* _Assigned task_:
From the first line to the last, reproduce the records exactly.

Edit difference data:

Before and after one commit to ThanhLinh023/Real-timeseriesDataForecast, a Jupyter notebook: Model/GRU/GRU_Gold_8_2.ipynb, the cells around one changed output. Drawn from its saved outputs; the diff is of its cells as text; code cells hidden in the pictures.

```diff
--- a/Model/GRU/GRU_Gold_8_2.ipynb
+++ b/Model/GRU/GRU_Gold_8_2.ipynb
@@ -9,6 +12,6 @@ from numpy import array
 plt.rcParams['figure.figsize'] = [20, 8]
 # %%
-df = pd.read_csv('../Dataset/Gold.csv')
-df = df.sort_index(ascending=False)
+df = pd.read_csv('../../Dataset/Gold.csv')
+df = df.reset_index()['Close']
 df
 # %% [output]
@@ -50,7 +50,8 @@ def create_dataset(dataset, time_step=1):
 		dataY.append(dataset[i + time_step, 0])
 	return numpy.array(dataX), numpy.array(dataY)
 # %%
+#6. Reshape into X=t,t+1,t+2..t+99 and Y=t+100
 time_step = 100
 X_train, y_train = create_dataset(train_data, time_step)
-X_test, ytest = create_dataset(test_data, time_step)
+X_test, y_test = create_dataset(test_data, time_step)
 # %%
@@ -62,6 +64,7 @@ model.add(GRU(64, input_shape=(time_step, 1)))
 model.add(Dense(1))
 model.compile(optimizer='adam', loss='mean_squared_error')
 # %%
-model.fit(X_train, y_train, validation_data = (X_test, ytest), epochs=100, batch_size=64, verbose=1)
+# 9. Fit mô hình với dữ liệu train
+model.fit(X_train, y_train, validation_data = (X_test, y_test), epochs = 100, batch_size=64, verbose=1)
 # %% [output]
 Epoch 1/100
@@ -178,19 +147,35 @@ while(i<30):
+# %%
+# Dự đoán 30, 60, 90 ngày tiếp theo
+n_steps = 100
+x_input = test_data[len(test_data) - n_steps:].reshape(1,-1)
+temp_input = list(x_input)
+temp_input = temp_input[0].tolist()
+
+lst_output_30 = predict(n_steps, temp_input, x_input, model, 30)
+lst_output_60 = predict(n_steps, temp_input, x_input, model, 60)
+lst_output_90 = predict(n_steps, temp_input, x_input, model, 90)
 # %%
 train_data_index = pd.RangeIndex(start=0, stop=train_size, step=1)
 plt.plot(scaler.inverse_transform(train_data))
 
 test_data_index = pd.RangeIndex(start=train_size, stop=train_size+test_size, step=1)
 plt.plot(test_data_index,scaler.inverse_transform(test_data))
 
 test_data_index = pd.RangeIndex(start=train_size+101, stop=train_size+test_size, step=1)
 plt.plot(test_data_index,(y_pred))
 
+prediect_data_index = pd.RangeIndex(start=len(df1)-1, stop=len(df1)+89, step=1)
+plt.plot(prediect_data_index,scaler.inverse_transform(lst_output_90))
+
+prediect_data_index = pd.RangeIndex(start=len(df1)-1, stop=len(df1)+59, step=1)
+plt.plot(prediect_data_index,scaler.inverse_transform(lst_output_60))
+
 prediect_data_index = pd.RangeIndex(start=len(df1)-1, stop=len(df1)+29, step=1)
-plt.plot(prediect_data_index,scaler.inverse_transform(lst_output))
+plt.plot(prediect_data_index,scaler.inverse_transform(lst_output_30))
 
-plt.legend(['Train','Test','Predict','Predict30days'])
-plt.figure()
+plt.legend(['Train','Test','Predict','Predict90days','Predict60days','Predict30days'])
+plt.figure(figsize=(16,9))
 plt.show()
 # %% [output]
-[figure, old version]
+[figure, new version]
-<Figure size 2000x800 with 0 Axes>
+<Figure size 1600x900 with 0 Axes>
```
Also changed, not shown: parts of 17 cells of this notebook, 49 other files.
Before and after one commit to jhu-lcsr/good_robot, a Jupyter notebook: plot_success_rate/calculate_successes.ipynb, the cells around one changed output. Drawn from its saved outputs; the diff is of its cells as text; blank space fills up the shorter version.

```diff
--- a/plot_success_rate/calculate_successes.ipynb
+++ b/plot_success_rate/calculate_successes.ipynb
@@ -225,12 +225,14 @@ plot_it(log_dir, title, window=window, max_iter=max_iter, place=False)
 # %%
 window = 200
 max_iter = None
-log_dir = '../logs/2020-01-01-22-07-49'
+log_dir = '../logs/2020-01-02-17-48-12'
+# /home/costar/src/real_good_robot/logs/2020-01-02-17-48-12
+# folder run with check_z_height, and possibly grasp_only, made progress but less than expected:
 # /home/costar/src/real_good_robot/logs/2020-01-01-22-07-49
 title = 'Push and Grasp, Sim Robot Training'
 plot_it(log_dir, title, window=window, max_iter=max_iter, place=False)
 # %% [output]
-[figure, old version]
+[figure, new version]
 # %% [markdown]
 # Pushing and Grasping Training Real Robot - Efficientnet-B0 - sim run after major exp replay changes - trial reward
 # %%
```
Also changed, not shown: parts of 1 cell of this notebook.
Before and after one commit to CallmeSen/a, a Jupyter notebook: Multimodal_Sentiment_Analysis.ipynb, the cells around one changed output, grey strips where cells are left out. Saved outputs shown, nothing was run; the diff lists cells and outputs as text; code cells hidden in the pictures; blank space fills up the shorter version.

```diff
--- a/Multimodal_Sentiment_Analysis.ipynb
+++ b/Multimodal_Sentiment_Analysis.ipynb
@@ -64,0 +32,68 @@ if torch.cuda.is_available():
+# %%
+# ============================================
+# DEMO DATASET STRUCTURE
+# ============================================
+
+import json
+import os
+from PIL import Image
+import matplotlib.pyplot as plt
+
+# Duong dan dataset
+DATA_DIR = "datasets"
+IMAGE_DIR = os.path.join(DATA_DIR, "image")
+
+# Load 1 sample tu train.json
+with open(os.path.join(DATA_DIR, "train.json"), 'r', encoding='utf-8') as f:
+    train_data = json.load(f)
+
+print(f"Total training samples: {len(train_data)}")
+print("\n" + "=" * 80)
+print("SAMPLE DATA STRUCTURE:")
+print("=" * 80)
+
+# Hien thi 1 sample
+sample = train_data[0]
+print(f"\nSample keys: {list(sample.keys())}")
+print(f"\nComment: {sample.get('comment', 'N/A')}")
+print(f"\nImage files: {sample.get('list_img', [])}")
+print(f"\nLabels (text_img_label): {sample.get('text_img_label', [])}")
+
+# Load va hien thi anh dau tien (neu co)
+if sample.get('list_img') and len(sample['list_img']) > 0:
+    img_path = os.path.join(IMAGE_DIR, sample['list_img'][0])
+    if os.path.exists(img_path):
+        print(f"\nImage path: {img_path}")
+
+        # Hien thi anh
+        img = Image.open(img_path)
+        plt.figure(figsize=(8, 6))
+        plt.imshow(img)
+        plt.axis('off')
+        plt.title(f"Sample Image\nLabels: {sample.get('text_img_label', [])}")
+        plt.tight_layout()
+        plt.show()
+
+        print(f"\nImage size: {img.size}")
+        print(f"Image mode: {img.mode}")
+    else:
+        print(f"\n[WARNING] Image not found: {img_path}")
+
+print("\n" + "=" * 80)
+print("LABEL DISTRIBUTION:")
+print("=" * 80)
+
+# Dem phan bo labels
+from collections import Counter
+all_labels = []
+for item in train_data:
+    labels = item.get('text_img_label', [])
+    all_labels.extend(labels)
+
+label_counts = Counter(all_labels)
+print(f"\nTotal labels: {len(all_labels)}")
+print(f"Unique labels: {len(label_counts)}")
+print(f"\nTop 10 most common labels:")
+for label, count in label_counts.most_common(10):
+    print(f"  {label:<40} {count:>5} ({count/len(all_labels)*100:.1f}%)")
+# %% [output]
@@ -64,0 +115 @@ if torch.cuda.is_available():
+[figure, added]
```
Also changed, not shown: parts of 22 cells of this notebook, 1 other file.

* _Answer_:
Before and after one commit to ThanhLinh023/Real-timeseriesDataForecast, a Jupyter notebook: Model/GRU/GRU_Gold_8_2.ipynb, the cells around one changed output. Drawn from its saved outputs; the diff is of its cells as text; code cells hidden in the pictures.

```diff
--- a/Model/GRU/GRU_Gold_8_2.ipynb
+++ b/Model/GRU/GRU_Gold_8_2.ipynb
@@ -9,6 +12,6 @@ from numpy import array
 plt.rcParams['figure.figsize'] = [20, 8]
 # %%
-df = pd.read_csv('../Dataset/Gold.csv')
-df = df.sort_index(ascending=False)
+df = pd.read_csv('../../Dataset/Gold.csv')
+df = df.reset_index()['Close']
 df
 # %% [output]
@@ -50,7 +50,8 @@ def create_dataset(dataset, time_step=1):
 		dataY.append(dataset[i + time_step, 0])
 	return numpy.array(dataX), numpy.array(dataY)
 # %%
+#6. Reshape into X=t,t+1,t+2..t+99 and Y=t+100
 time_step = 100
 X_train, y_train = create_dataset(train_data, time_step)
-X_test, ytest = create_dataset(test_data, time_step)
+X_test, y_test = create_dataset(test_data, time_step)
 # %%
@@ -62,6 +64,7 @@ model.add(GRU(64, input_shape=(time_step, 1)))
 model.add(Dense(1))
 model.compile(optimizer='adam', loss='mean_squared_error')
 # %%
-model.fit(X_train, y_train, validation_data = (X_test, ytest), epochs=100, batch_size=64, verbose=1)
+# 9. Fit mô hình với dữ liệu train
+model.fit(X_train, y_train, validation_data = (X_test, y_test), epochs = 100, batch_size=64, verbose=1)
 # %% [output]
 Epoch 1/100
@@ -178,19 +147,35 @@ while(i<30):
+# %%
+# Dự đoán 30, 60, 90 ngày tiếp theo
+n_steps = 100
+x_input = test_data[len(test_data) - n_steps:].reshape(1,-1)
+temp_input = list(x_input)
+temp_input = temp_input[0].tolist()
+
+lst_output_30 = predict(n_steps, temp_input, x_input, model, 30)
+lst_output_60 = predict(n_steps, temp_input, x_input, model, 60)
+lst_output_90 = predict(n_steps, temp_input, x_input, model, 90)
 # %%
 train_data_index = pd.RangeIndex(start=0, stop=train_size, step=1)
 plt.plot(scaler.inverse_transform(train_data))
 
 test_data_index = pd.RangeIndex(start=train_size, stop=train_size+test_size, step=1)
 plt.plot(test_data_index,scaler.inverse_transform(test_data))
 
 test_data_index = pd.RangeIndex(start=train_size+101, stop=train_size+test_size, step=1)
 plt.plot(test_data_index,(y_pred))
 
+prediect_data_index = pd.RangeIndex(start=len(df1)-1, stop=len(df1)+89, step=1)
+plt.plot(prediect_data_index,scaler.inverse_transform(lst_output_90))
+
+prediect_data_index = pd.RangeIndex(start=len(df1)-1, stop=len(df1)+59, step=1)
+plt.plot(prediect_data_index,scaler.inverse_transform(lst_output_60))
+
 prediect_data_index = pd.RangeIndex(start=len(df1)-1, stop=len(df1)+29, step=1)
-plt.plot(prediect_data_index,scaler.inverse_transform(lst_output))
+plt.plot(prediect_data_index,scaler.inverse_transform(lst_output_30))
 
-plt.legend(['Train','Test','Predict','Predict30days'])
-plt.figure()
+plt.legend(['Train','Test','Predict','Predict90days','Predict60days','Predict30days'])
+plt.figure(figsize=(16,9))
 plt.show()
 # %% [output]
-[figure, old version]
+[figure, new version]
-<Figure size 2000x800 with 0 Axes>
+<Figure size 1600x900 with 0 Axes>
```
Also changed, not shown: parts of 17 cells of this notebook, 49 other files.
Before and after one commit to jhu-lcsr/good_robot, a Jupyter notebook: plot_success_rate/calculate_successes.ipynb, the cells around one changed output. Drawn from its saved outputs; the diff is of its cells as text; blank space fills up the shorter version.

```diff
--- a/plot_success_rate/calculate_successes.ipynb
+++ b/plot_success_rate/calculate_successes.ipynb
@@ -225,12 +225,14 @@ plot_it(log_dir, title, window=window, max_iter=max_iter, place=False)
 # %%
 window = 200
 max_iter = None
-log_dir = '../logs/2020-01-01-22-07-49'
+log_dir = '../logs/2020-01-02-17-48-12'
+# /home/costar/src/real_good_robot/logs/2020-01-02-17-48-12
+# folder run with check_z_height, and possibly grasp_only, made progress but less than expected:
 # /home/costar/src/real_good_robot/logs/2020-01-01-22-07-49
 title = 'Push and Grasp, Sim Robot Training'
 plot_it(log_dir, title, window=window, max_iter=max_iter, place=False)
 # %% [output]
-[figure, old version]
+[figure, new version]
 # %% [markdown]
 # Pushing and Grasping Training Real Robot - Efficientnet-B0 - sim run after major exp replay changes - trial reward
 # %%
```
Also changed, not shown: parts of 1 cell of this notebook.
Before and after one commit to CallmeSen/a, a Jupyter notebook: Multimodal_Sentiment_Analysis.ipynb, the cells around one changed output, grey strips where cells are left out. Saved outputs shown, nothing was run; the diff lists cells and outputs as text; code cells hidden in the pictures; blank space fills up the shorter version.

```diff
--- a/Multimodal_Sentiment_Analysis.ipynb
+++ b/Multimodal_Sentiment_Analysis.ipynb
@@ -64,0 +32,68 @@ if torch.cuda.is_available():
+# %%
+# ============================================
+# DEMO DATASET STRUCTURE
+# ============================================
+
+import json
+import os
+from PIL import Image
+import matplotlib.pyplot as plt
+
+# Duong dan dataset
+DATA_DIR = "datasets"
+IMAGE_DIR = os.path.join(DATA_DIR, "image")
+
+# Load 1 sample tu train.json
+with open(os.path.join(DATA_DIR, "train.json"), 'r', encoding='utf-8') as f:
+    train_data = json.load(f)
+
+print(f"Total training samples: {len(train_data)}")
+print("\n" + "=" * 80)
+print("SAMPLE DATA STRUCTURE:")
+print("=" * 80)
+
+# Hien thi 1 sample
+sample = train_data[0]
+print(f"\nSample keys: {list(sample.keys())}")
+print(f"\nComment: {sample.get('comment', 'N/A')}")
+print(f"\nImage files: {sample.get('list_img', [])}")
+print(f"\nLabels (text_img_label): {sample.get('text_img_label', [])}")
+
+# Load va hien thi anh dau tien (neu co)
+if sample.get('list_img') and len(sample['list_img']) > 0:
+    img_path = os.path.join(IMAGE_DIR, sample['list_img'][0])
+    if os.path.exists(img_path):
+        print(f"\nImage path: {img_path}")
+
+        # Hien thi anh
+        img = Image.open(img_path)
+        plt.figure(figsize=(8, 6))
+        plt.imshow(img)
+        plt.axis('off')
+        plt.title(f"Sample Image\nLabels: {sample.get('text_img_label', [])}")
+        plt.tight_layout()
+        plt.show()
+
+        print(f"\nImage size: {img.size}")
+        print(f"Image mode: {img.mode}")
+    else:
+        print(f"\n[WARNING] Image not found: {img_path}")
+
+print("\n" + "=" * 80)
+print("LABEL DISTRIBUTION:")
+print("=" * 80)
+
+# Dem phan bo labels
+from collections import Counter
+all_labels = []
+for item in train_data:
+    labels = item.get('text_img_label', [])
+    all_labels.extend(labels)
+
+label_counts = Counter(all_labels)
+print(f"\nTotal labels: {len(all_labels)}")
+print(f"Unique labels: {len(label_counts)}")
+print(f"\nTop 10 most common labels:")
+for label, count in label_counts.most_common(10):
+    print(f"  {label:<40} {count:>5} ({count/len(all_labels)*100:.1f}%)")
+# %% [output]
@@ -64,0 +115 @@ if torch.cuda.is_available():
+[figure, added]
```
Also changed, not shown: parts of 22 cells of this notebook, 1 other file.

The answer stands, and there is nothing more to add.